Step one was to remove the old items. The ribbon was attached with floral wire so I needed to cut that off and then I just pulled out the old flowers.

Now, start adding new pieces.  There isn't any 'special' way to do it. Decorate it to please you. The only 'rule of thumb' I can give you is that an odd number of items looks better then an even number. For example, using three poinsettia flowers/ using one pine cone, etc.

Start with the first piece. I placed a flower on the wreath and pulled the stem through to the back. 

Sorry for the blurry picture. I needed three hands for that one!

Now, just wrap the stem around the base of the wreath. No wire or glue needed. I usually wrap it a few times so it won't fall off. The only piece I attached with wire was the ribbon.

Continue adding pieces until you like the way it looks!  It took all of 20 minutes (from start to finish) to make mine! Once I put it on the door, I adjusted it a bit more so the ribbon showed up better. This is what it looks like now.

Pretty to look at, quick to do, and very frugal!

Thursday, December 1, 2016

Light The World This Christmas Season!

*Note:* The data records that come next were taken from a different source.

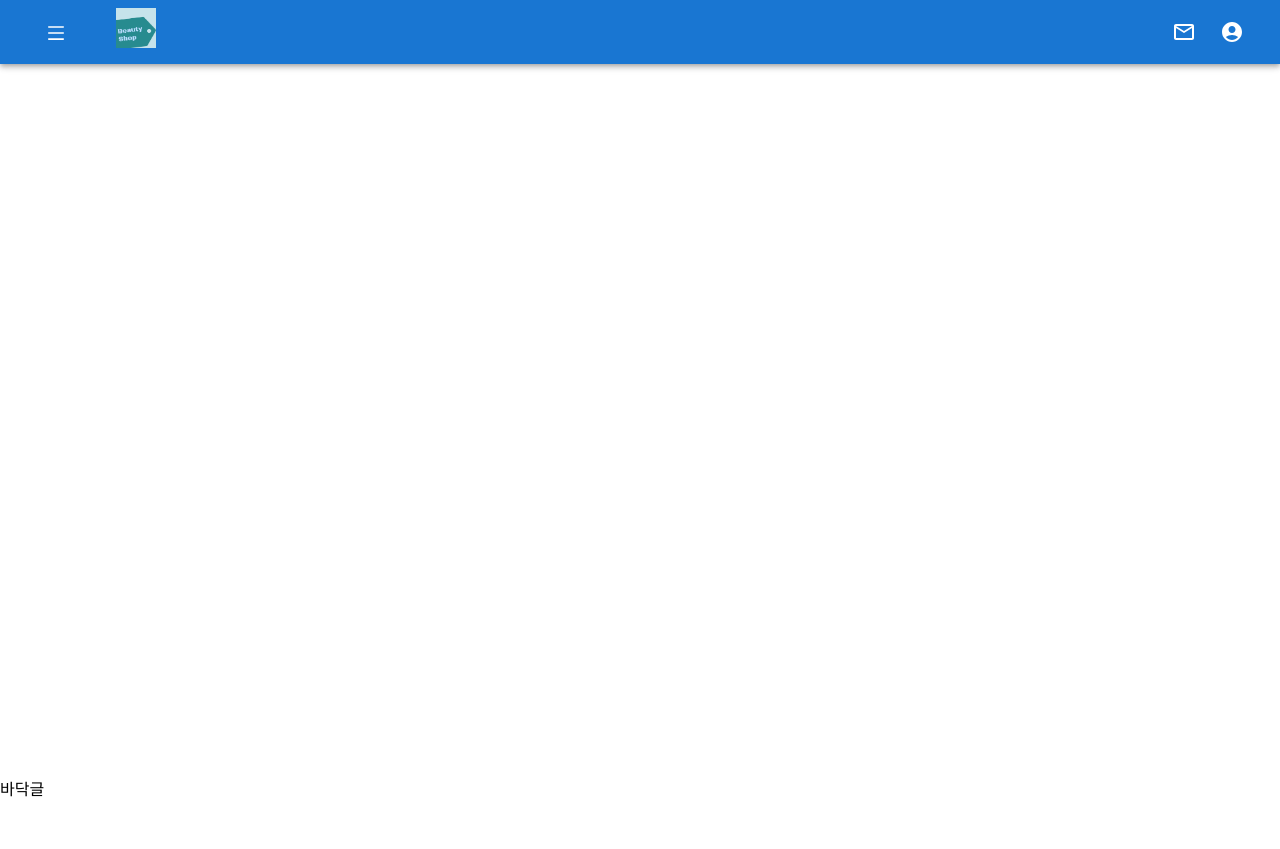
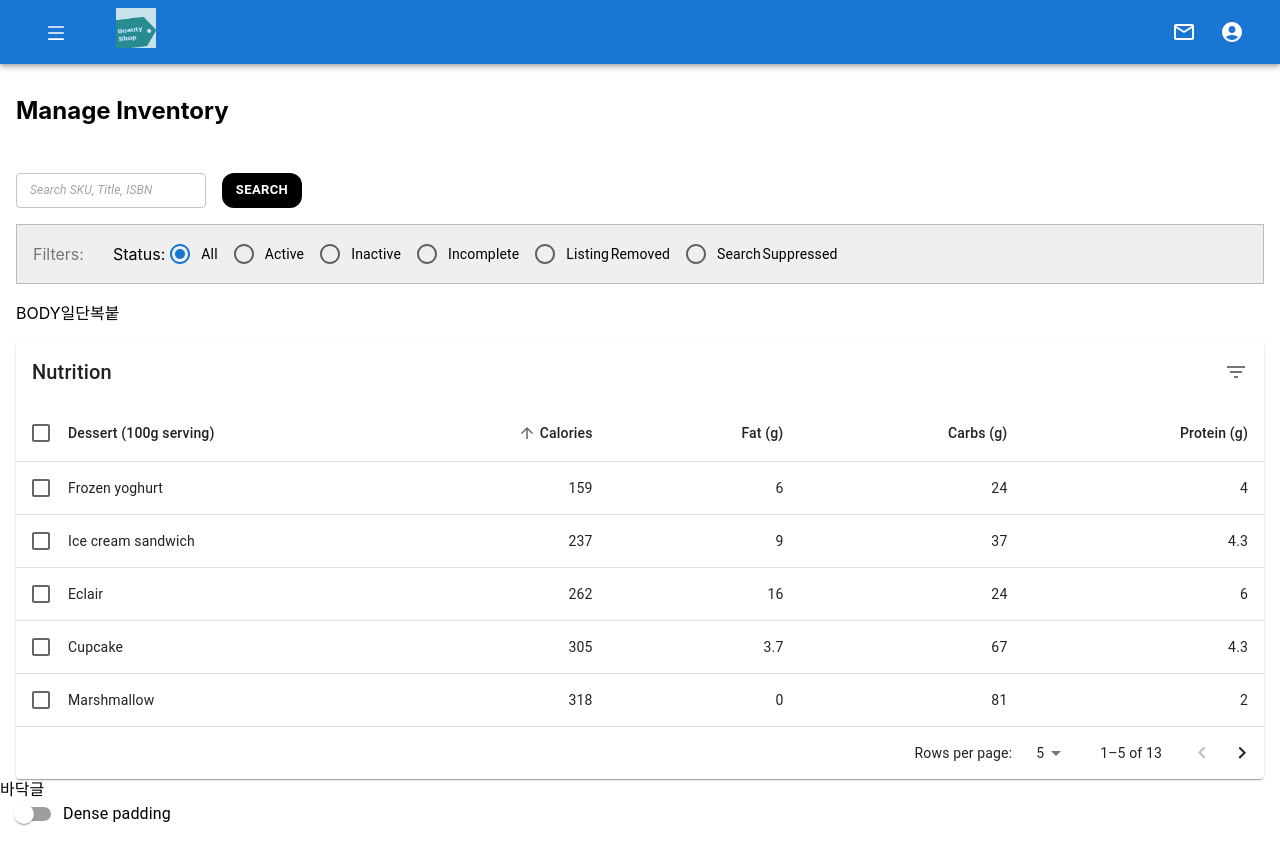
Before and after one commit to sangchoonjung/beautyshopseller, a React (Create React App) app: page /inventory in a window 1280 px wide. Before the commit this address had no page. Before the commit the page ends 800 px from the top, so only its background shows below. Built offline with nearby package versions, Linux system fonts and the light colour scheme.

Commit message:
22-12-09 home

```diff
--- a/src/App.tsx
+++ b/src/App.tsx
@@ -5,26 +5,22 @@ import Main from "./components/mainhome/main";
 import MessagePage from "./components/messagePage";
 
 import "./App.css";
+import Inventory from "./components/inventory/Inventory";
 export const Context = createContext(null);
 function App() {
-
-
-
-
-
   return (
     <div className="App">
-      <Context.Provider value={null} >
+      <Context.Provider value={null}>
         <BrowserRouter>
           <BaseLayer>
             <Routes>
               <Route path="/" element={<Main />} />
               <Route path="/message" element={<MessagePage />} />
+              <Route path="/inventory" element={<Inventory />} />
             </Routes>
           </BaseLayer>
         </BrowserRouter>
       </Context.Provider>
-
     </div>
   );
 }
--- a/src/components/common/searchBar.tsx
+++ b/src/components/common/searchBar.tsx
@@ -4,24 +4,37 @@ interface SearchBarProps {
   searchHandle?: () => void;
   btnStyle?: SxProps;
 }
-export function SearchBar({ placeholder, searchHandle, btnStyle }: SearchBarProps) {
 
-
-
-    return <>
-        <TextField size="small" sx={{
-            minWidth: '190px', flex: 1,
+export function SearchBar({
+  placeholder,
+  searchHandle,
+  btnStyle,
+}: SearchBarProps) {
+  return (
+    <>
+      <TextField
+        size="small"
+        sx={{
+          minWidth: "190px",
+          flex: 1,
           "& .MuiInputBase-input": {
             overflow: "hidden",
-                textOverflow: "ellipsis"
-            }
-        }} placeholder={placeholder} inputProps={{
-            style: { fontSize: "12px", fontStyle: "italic" }
+            textOverflow: "ellipsis",
+          },
         }}
-            id="outlined-basic" variant="outlined" />
-        <Button onClick={searchHandle} sx={{ minWidth: '45px', fontSize: '10px', ...btnStyle }}>
+        placeholder={placeholder}
+        inputProps={{
+          style: { fontSize: "12px", fontStyle: "italic" },
+        }}
+        id="outlined-basic"
+        variant="outlined"
+      />
+      <Button
+        onClick={searchHandle}
+        sx={{ minWidth: "45px", fontSize: "10px", ...btnStyle }}
+      >
         Search
       </Button>
-
     </>
+  );
 }
--- a/src/components/mainhome/MainBodyBox.tsx
+++ b/src/components/mainhome/MainBodyBox.tsx
@@ -2,6 +2,7 @@ import { Box, Button, TextField, Typography } from "@mui/material";
 import { experimentalStyled as styled } from "@mui/material/styles";
 import Paper from "@mui/material/Paper";
 import Grid from "@mui/material/Grid";
+import { minHeight } from "@mui/system";
 
 function MainBodyBox() {
   const Item = styled(Paper)(({ theme }) => ({
@@ -39,15 +40,15 @@ function MainBodyBox() {
           />
         </Box>
       </Box>
-      <Box sx={{ flexGrow: 1, width: "700px" }}>
+      <Box sx={{ flexGrow: 1, width: "1000px", pt: 2 }}>
         <Grid
           container
           spacing={{ xs: 2, md: 3 }}
           columns={{ xs: 6, sm: 6, md: 12 }}
         >
           {["page1", "page2", "page3", "page4"].map((one, index) => (
-            <Grid item xs={2} sm={4} md={3} key={index}>
-              <Item>{one}</Item>
+            <Grid item xs={6} sm={4} md={3} key={index}>
+              <Item>{one}aaaaaaaaaaaaaaaaaassssssssssssssssssssss</Item>
             </Grid>
           ))}
         </Grid>
```
Also changed, not shown: 1 other file (tests, documents, lock files or other folders). Lines whose indentation alone changed are shown as unchanged.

This message was shared with us in Church this past Sunday: To help the world be a better place, you must serve others!

What a beautiful message this Christmas season!

Serve 25 ways in 25 days!